Sarcasm. The cornerstone of British humour, along with grotesque absurdity, both performed with a totally straight face. Watch some Monty Python and you’ll understand. So when we say, “lovely weather,” we are almost always being sarcastic. When we say, “I’m so delighted to hear that you got so much PhD funding,” we are very probably being sarcastic, and when we say, “well, no need to queue,” we are definitely being sarcastic.
Class. This is a tricky one. There is a class system in Britain. It doesn’t officially exist, and we don’t officially talk about it. Unofficially, we talk about it all the time. I didn’t even realise how much until international friends pointed it out. There are upper-class, or posh, people. It’s not really OK to be one of them, because it means you are rich and privileged and, as explained earlier, we don’t like that (I am employing some sarcasm here, not actually trying to offend anyone). There are middle-class people, sometimes divided into upper and lower middle-class, and it’s not particularly great to be one of them, as the middle classes are known to be petty, penny-pinching and status-obsessed as well as boring. Then there are working-class people, who are only really admired when they have been to university and made a lot of money and lost most (but not quite all) of their regional accent. So all in all, the class system is not very nice.
I am trying to talk about it with humour because it is otherwise difficult to talk about it directly. Basically, people are probably judged more here by their class (or people’s perceptions of their class) than anything else. Money plays a part, but is not everything: you can be posh but penniless, working-class and rich, although those positions are less common and more complicated. The way you dress, act and speak are the main markers of class. Strong regional accents usually mark someone as working-class, although I’m told that it can be very difficult for international folk to pick up on different accents. It’s hard to explain the appearance markers, and impossible to do so without being offensive, so here are some outright offensive and exaggerated stereotypes courtesy of comedian Harry Enfield: posh, and posh private school (confusingly, sometimes called public school. It’s not public.); middle-class; and working-class.
For international students, I think it’s actually an advantage to not fully understand the class system since you’ll judge people more for who they are. And as an outsider to the system, you won’t be subject to the same class-based judgements. It is worth being aware of all this though, as it can shed light on otherwise inexplicable social situations.

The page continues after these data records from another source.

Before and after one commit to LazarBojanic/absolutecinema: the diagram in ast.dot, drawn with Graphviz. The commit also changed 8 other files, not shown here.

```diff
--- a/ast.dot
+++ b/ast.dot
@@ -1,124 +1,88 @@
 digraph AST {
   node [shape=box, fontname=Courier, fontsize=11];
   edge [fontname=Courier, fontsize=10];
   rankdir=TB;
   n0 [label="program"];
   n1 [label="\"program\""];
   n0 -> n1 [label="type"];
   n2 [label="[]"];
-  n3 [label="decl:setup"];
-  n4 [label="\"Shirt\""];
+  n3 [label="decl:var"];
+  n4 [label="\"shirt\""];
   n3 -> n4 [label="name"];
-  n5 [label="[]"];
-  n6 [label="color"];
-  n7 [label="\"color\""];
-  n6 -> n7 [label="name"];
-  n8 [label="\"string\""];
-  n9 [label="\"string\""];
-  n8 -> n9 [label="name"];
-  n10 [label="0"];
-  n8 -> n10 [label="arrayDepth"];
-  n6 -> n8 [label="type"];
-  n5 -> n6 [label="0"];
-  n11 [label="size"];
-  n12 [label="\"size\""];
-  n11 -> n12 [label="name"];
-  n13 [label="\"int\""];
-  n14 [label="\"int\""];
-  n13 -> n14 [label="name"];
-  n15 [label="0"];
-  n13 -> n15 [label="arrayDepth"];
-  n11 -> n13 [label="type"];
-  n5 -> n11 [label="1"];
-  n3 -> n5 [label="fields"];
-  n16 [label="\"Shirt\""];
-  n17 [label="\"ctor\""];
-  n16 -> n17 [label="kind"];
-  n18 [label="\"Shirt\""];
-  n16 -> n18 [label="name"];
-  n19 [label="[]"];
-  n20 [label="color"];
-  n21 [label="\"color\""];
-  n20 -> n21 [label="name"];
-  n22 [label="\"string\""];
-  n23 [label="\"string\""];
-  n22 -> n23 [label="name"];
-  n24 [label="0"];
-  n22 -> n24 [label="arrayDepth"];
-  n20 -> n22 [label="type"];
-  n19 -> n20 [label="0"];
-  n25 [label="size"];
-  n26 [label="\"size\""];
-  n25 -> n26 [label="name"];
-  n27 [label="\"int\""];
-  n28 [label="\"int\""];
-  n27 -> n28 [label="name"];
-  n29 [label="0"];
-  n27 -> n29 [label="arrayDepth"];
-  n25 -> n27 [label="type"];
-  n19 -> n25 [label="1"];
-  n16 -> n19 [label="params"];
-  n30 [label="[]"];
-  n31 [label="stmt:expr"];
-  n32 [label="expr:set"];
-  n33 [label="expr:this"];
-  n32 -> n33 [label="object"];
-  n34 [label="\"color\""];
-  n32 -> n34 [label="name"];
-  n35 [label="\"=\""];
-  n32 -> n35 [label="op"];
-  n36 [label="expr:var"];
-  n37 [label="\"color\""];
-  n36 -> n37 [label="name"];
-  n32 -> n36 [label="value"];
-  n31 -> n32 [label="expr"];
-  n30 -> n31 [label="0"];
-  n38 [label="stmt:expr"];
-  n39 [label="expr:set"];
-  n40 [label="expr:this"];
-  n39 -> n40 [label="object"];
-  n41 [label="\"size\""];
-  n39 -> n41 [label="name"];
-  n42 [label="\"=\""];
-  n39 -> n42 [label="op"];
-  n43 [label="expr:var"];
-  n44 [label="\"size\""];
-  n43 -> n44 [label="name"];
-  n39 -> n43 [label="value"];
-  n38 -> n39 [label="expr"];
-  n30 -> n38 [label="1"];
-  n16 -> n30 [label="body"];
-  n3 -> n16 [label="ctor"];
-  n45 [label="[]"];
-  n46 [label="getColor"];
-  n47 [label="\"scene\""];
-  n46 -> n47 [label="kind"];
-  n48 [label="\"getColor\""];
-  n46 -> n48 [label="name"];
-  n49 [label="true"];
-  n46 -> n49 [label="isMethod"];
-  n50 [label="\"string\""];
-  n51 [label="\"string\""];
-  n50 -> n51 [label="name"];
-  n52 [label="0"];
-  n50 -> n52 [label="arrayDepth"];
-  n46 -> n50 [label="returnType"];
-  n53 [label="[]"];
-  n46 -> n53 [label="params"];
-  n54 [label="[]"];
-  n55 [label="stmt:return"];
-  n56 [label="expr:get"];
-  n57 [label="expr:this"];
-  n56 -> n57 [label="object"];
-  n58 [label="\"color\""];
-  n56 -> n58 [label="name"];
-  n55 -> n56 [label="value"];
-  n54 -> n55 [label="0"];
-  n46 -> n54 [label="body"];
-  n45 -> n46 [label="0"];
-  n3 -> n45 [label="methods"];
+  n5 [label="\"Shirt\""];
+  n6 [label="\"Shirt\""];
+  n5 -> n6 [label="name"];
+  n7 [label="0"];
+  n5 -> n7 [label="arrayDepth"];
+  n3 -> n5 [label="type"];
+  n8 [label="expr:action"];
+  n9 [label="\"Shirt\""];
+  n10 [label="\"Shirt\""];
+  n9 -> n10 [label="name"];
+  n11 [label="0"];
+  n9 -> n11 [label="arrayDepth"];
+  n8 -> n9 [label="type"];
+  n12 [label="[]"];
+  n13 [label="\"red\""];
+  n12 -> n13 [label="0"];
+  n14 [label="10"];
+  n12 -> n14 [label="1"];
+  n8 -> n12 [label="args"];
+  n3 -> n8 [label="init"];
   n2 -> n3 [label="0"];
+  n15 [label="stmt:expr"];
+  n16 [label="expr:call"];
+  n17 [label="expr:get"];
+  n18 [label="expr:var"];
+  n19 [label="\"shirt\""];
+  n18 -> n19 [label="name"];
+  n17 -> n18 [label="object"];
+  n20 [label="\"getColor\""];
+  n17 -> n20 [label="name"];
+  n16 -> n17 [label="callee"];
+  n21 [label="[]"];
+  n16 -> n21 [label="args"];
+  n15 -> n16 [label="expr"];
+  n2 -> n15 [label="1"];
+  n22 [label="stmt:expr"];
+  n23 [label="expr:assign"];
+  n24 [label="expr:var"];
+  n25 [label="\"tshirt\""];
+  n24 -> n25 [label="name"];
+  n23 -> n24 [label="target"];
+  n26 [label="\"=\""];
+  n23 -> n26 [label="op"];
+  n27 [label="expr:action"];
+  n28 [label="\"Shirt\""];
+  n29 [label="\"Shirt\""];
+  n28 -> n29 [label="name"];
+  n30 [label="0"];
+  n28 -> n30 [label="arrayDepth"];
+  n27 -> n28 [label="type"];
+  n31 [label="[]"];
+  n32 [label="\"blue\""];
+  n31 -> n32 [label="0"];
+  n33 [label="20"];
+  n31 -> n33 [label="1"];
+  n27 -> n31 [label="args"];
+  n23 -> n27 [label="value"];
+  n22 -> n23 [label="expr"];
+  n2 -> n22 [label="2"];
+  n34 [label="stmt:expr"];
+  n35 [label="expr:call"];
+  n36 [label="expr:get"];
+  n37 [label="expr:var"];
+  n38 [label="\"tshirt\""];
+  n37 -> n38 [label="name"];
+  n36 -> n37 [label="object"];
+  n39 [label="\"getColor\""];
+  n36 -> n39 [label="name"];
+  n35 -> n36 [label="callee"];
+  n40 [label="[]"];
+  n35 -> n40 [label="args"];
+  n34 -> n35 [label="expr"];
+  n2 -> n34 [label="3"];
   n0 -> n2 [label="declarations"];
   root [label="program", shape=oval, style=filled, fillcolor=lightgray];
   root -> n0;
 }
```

So that’s my hopelessly generalised Guide to the British: please let me know if I’ve missed anything or inadvertently said something unacceptably offensive. I’ll see you down the pub.
Come to think of it, the only place we don’t queue is at the bar.